One of the essential business and life skills often neglected in our “schooling” broadly is the art of public speaking. It’s an odd omission given that the oral tradition is as old as civilization. Indeed, public speaking is a through-line in our history as a people and as a nation. This is not only an American phenomenon but a human reality. Whether signal or spark, speeches accompany the pivotal events of every time and place, rallying people around a vision of the future, be it the founding of a nation, a call to arms, or a call to action.
These ideas often transcend their times, tapping into an enduring sense of possibility or responsibility. Consider, for example, this excerpt from Dr. Martin Luther King’s 1963 “I have a dream” speech: “I have a dream that my four little children will one day live in a nation where they will not be judged by the color of their skin but by the content of their character.” Over fifty years later, Dr. King’s speech remains both resonant and relevant and, as an article from the the History Channel notes, it has “endured as one of the signature moments of the civil rights movement.”
Figure 1. On August 28, 1963, Martin Luther King, Jr. gave his famous “I Have a Dream” speech from this spot on the Lincoln Memorial steps to an audience of a quarter million people.

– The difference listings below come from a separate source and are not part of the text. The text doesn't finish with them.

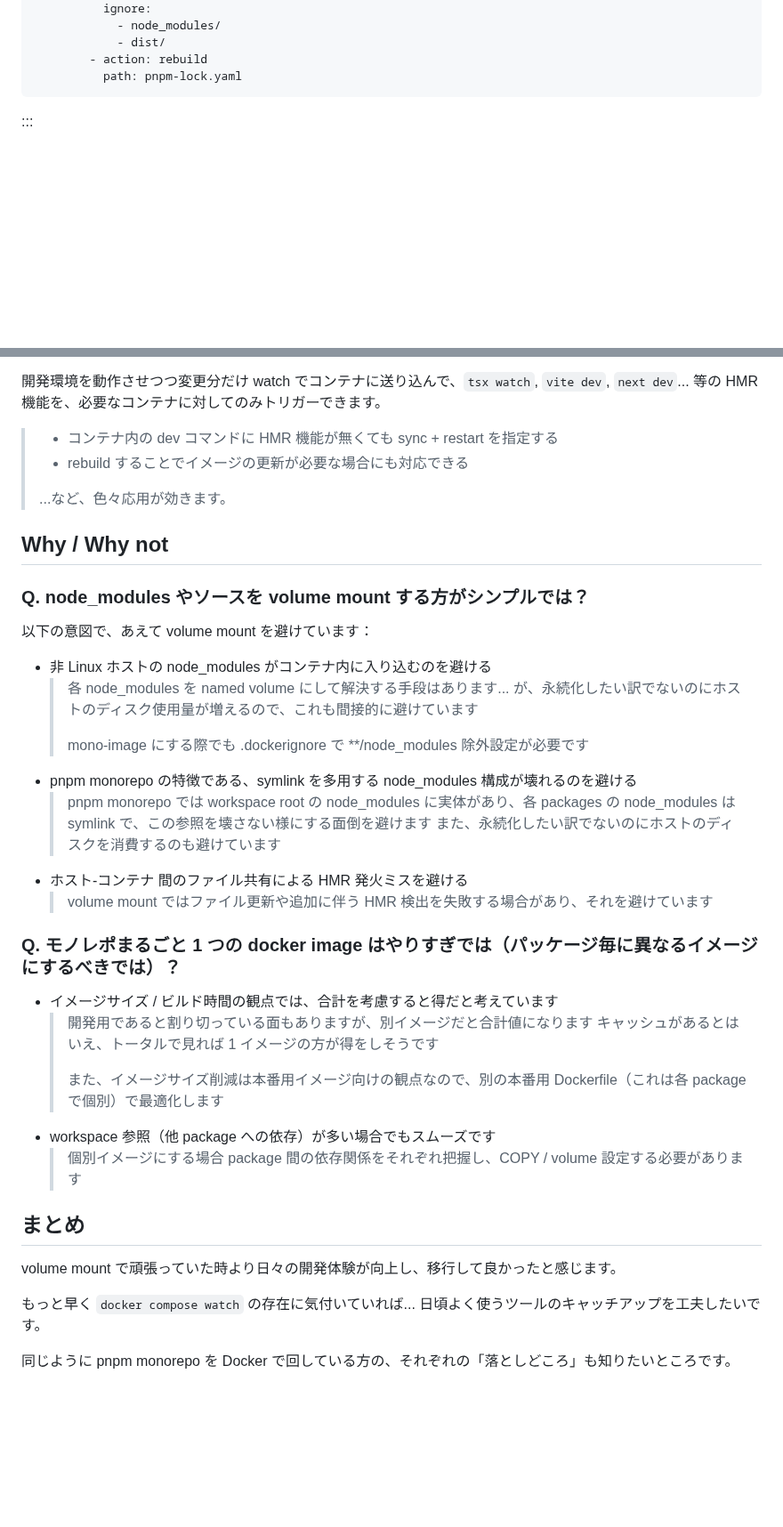
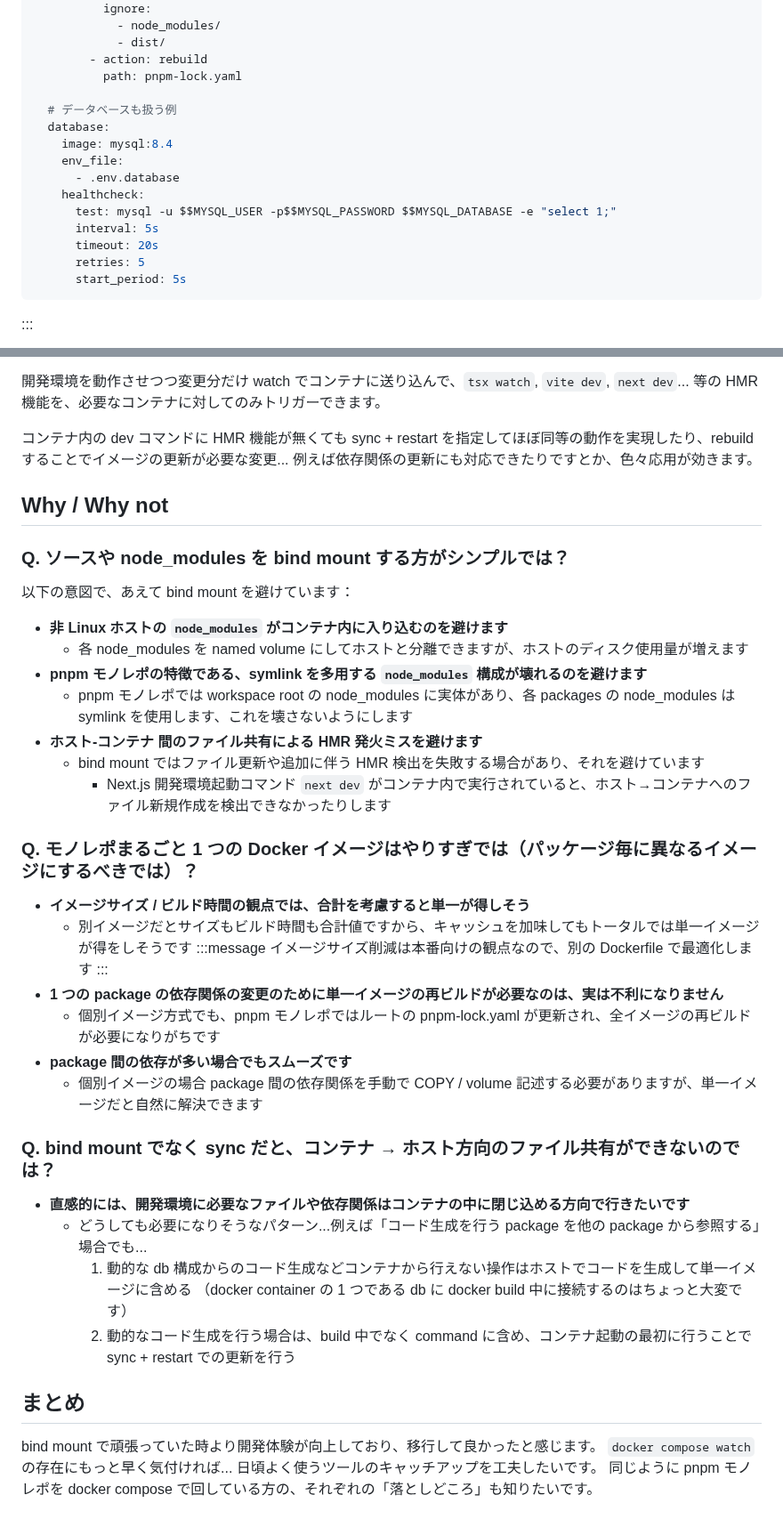
Before and after one commit to Daiius/zenn-articles, a Markdown page: articles/pnpm-monorepo-docker-compose-watch.md, 2 parts joined by grey strips. Shown at 89% size. Rendered like a GitHub page; blank space fills up the shorter version.

````diff
--- a/articles/pnpm-monorepo-docker-compose-watch.md
+++ b/articles/pnpm-monorepo-docker-compose-watch.md
@@ -186,6 +211,18 @@ services:
             - dist/
         - action: rebuild
           path: pnpm-lock.yaml
+
+  # データベースも扱う例
+  database:
+    image: mysql:8.4
+    env_file:
+      - .env.database
+    healthcheck:
+      test: mysql -u $$MYSQL_USER -p$$MYSQL_PASSWORD $$MYSQL_DATABASE -e "select 1;"
+      interval: 5s
+      timeout: 20s
+      retries: 5
+      start_period: 5s
 ```
 :::
 ```mermaid
@@ -217,37 +254,40 @@ flowchart LR
 @[card](https://docs.docker.com/compose/how-tos/file-watch/)
 
 開発環境を動作させつつ変更分だけ watch でコンテナに送り込んで、`tsx watch`, `vite dev`, `next dev`... 等の HMR 機能を、必要なコンテナに対してのみトリガーできます。
-> - コンテナ内の dev コマンドに HMR 機能が無くても sync + restart を指定する
-> - rebuild することでイメージの更新が必要な場合にも対応できる
->
-> ...など、色々応用が効きます。
+
+コンテナ内の dev コマンドに HMR 機能が無くても sync + restart を指定してほぼ同等の動作を実現したり、rebuild することでイメージの更新が必要な変更... 例えば依存関係の更新にも対応できたりですとか、色々応用が効きます。
 
 
 ## Why / Why not
-### Q. node\_modules やソースを volume mount する方がシンプルでは？
-以下の意図で、あえて volume mount を避けています：
-- 非 Linux ホストの node\_modules がコンテナ内に入り込むのを避ける
-  > 各 node\_modules を named volume にして解決する手段はあります... が、永続化したい訳でないのにホストのディスク使用量が増えるので、これも間接的に避けています
-  >
-  > mono-image にする際でも .dockerignore で \*\*/node\_modules 除外設定が必要です
-- pnpm monorepo の特徴である、symlink を多用する node\_modules 構成が壊れるのを避ける
-  > pnpm monorepo では workspace root の node\_modules に実体があり、各 packages の node\_modules は symlink で、この参照を壊さない様にする面倒を避けます
-  > また、永続化したい訳でないのにホストのディスクを消費するのも避けています
-- ホスト-コンテナ 間のファイル共有による HMR 発火ミスを避ける
-  > volume mount ではファイル更新や追加に伴う HMR 検出を失敗する場合があり、それを避けています
+### Q. ソースや node\_modules を bind mount する方がシンプルでは？
+以下の意図で、あえて bind mount を避けています：
+- **非 Linux ホストの `node_modules` がコンテナ内に入り込むのを避けます**
+  - 各 node\_modules を named volume にしてホストと分離できますが、ホストのディスク使用量が増えます
+- **pnpm モノレポの特徴である、symlink を多用する `node_modules` 構成が壊れるのを避けます**
+  - pnpm モノレポでは workspace root の node\_modules に実体があり、各 packages の node\_modules は symlink を使用します、これを壊さないようにします
+- **ホスト-コンテナ 間のファイル共有による HMR 発火ミスを避けます**
+  - bind mount ではファイル更新や追加に伴う HMR 検出を失敗する場合があり、それを避けています
+    - Next.js 開発環境起動コマンド `next dev` がコンテナ内で実行されていると、ホスト→コンテナへのファイル新規作成を検出できなかったりします
 
-### Q. モノレポまるごと 1 つの docker image はやりすぎでは（パッケージ毎に異なるイメージにするべきでは）？
-- イメージサイズ / ビルド時間の観点では、合計を考慮すると得だと考えています
-  > 開発用であると割り切っている面もありますが、別イメージだと合計値になります
-  > キャッシュがあるとはいえ、トータルで見れば 1 イメージの方が得をしそうです
-  >
-  > また、イメージサイズ削減は本番用イメージ向けの観点なので、別の本番用 Dockerfile（これは各 package で個別）で最適化します
-- workspace 参照（他 package への依存）が多い場合でもスムーズです
-  > 個別イメージにする場合 package 間の依存関係をそれぞれ把握し、COPY / volume 設定する必要があります
+### Q. モノレポまるごと 1 つの Docker イメージはやりすぎでは（パッケージ毎に異なるイメージにするべきでは）？
+- **イメージサイズ / ビルド時間の観点では、合計を考慮すると単一が得しそう**
+  - 別イメージだとサイズもビルド時間も合計値ですから、キャッシュを加味してもトータルでは単一イメージが得をしそうです
+  :::message
+    イメージサイズ削減は本番向けの観点なので、別の Dockerfile で最適化します
+  :::
+- **1 つの package の依存関係の変更のために単一イメージの再ビルドが必要なのは、実は不利になりません**
+  - 個別イメージ方式でも、pnpm モノレポではルートの pnpm-lock.yaml が更新され、全イメージの再ビルドが必要になりがちです
+- **package 間の依存が多い場合でもスムーズです**
+  - 個別イメージの場合 package 間の依存関係を手動で COPY / volume 記述する必要がありますが、単一イメージだと自然に解決できます
+
+### Q. bind mount でなく sync だと、コンテナ → ホスト方向のファイル共有ができないのでは？
+- **直感的には、開発環境に必要なファイルや依存関係はコンテナの中に閉じ込める方向で行きたいです**
+  - どうしても必要になりそうなパターン...例えば「コード生成を行う package を他の package から参照する」場合でも...
+    1. 動的な db 構成からのコード生成などコンテナから行えない操作はホストでコードを生成して単一イメージに含める
+      （docker container の 1 つである db に docker build 中に接続するのはちょっと大変です）
+    2. 動的なコード生成を行う場合は、build 中でなく command に含め、コンテナ起動の最初に行うことで sync + restart での更新を行う
 
 ## まとめ
-volume mount で頑張っていた時より日々の開発体験が向上し、移行して良かったと感じます。
-
-もっと早く `docker compose watch` の存在に気付いていれば... 日頃よく使うツールのキャッチアップを工夫したいです。
-
-同じように pnpm monorepo を Docker で回している方の、それぞれの「落としどころ」も知りたいところです。
+bind mount で頑張っていた時より開発体験が向上しており、移行して良かったと感じます。
+`docker compose watch` の存在にもっと早く気付ければ... 日頃よく使うツールのキャッチアップを工夫したいです。
+同じように pnpm モノレポを docker compose で回している方の、それぞれの「落としどころ」も知りたいです。
````
Also changed, not shown: other parts of articles/pnpm-monorepo-docker-compose-watch.md (+99 -74 lines), articles/macos-secure-enclave-ssh-key.md (added, +372 -0 lines), images/pnpm-monorepo/quadrant-chart.png (added), 4 other files.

Hillary Rodham Clinton’s 1995 “Women’s Rights Are Human Rights” speech given at the United Nations Fourth World Congress on Women is another example of a defining vision and values statement. To excerpt: “As long as discrimination and inequities remain so commonplace everywhere in the world, as long as girls and women are valued less, fed less, fed last, overworked, underpaid, not schooled, subjected to violence in and outside their homes—the potential of the human family to create a peaceful, prosperous world will not be realized.” The title of a New York Times article by Amy Chozick about Clinton’s positioning as a presidential candidate in 2016 sums up the impact of this speech decades after it was delivered: “Hillary Clinton’s Beijing Speech on Women Resonates 20 Years Later.”
Oral communication is not only a tool of preachers and politicians, it’s a tool of the people. If you don’t hear yourself or your world view represented, you can change that. Of course, you don’t have to be working on a national or global scale to appreciate effective public speaking. To gain support for your ideas at any level, you need to be a clear and compelling oral communicator. Ultimately, public speaking matters because it can be the difference between being heard and shaping your world—however you define it—or living with the consequences of someone else’s pronouncements. If you prefer the former option, let’s prepare to be heard!